  1. This money only makes sense if it is iron clad ring fenced for things like subsidizing access to pre-natal care, anti-smoking, etc. As we saw from the pandemic, the “public health” profession is highly politicized in a leftist direction and happy to be dishonest in the service of politics (e.g., you can’t have a funeral for your grandmother but mass protests over George Floyd post no covid risk).

    1. Oh give me a break. What a foolish comment. You can’t just lambast the entire public health profession as “politicized in a leftist direction” because you didn’t agree with covid precautions (which are no longer in effect pretty much everywhere in the US). It’s attitudes like yours that have contributed to Indiana ranking last or close to it in virtually every public health indicator.

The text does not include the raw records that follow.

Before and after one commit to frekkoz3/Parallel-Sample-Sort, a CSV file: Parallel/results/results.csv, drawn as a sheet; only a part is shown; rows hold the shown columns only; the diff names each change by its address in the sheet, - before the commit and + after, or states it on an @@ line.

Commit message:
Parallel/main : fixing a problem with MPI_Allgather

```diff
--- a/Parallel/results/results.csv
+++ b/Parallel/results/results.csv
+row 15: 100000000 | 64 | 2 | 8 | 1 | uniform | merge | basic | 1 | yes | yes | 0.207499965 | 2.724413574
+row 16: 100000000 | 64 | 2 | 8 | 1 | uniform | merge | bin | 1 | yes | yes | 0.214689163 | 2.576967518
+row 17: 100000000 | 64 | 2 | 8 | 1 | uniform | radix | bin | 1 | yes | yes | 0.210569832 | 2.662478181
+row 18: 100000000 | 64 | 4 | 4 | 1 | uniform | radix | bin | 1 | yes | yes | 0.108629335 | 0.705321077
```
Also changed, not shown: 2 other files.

    2. Why do you object to ring fencing the money to only bona fide health related activities then?

      By the way, you obviously know nothing about the public health profession. I was on the APHA mailing list for many years. Virtually all of their communications were about how things like climate change, guns, or racism were big public health problems, whereas infectious disease, opioids, etc. got much less play.

    3. Go on and list those activities.

      I’d just like to point out that the state of Indiana just passed an abortion law that in theory would lead to thousands more births a year and specifically chose not to pass significant increases in pre-natal care at the same time. The $55 million dollar increases didn’t even cover the current funding shortfalls.

      The excuse given was that they couldn’t appropriate money during a special session… of course, during that special session, they chose to instead appropriate a billion dollars back to Hoosiers instead of improving pre-natal care or even doing something like fixing our roads.

      But, please, go on about dishonesty in politics. I guess I’m just a socialist because I’m tired of living in Indianapolis and my tax dollars going to places in Indiana that are bleeding population left and right.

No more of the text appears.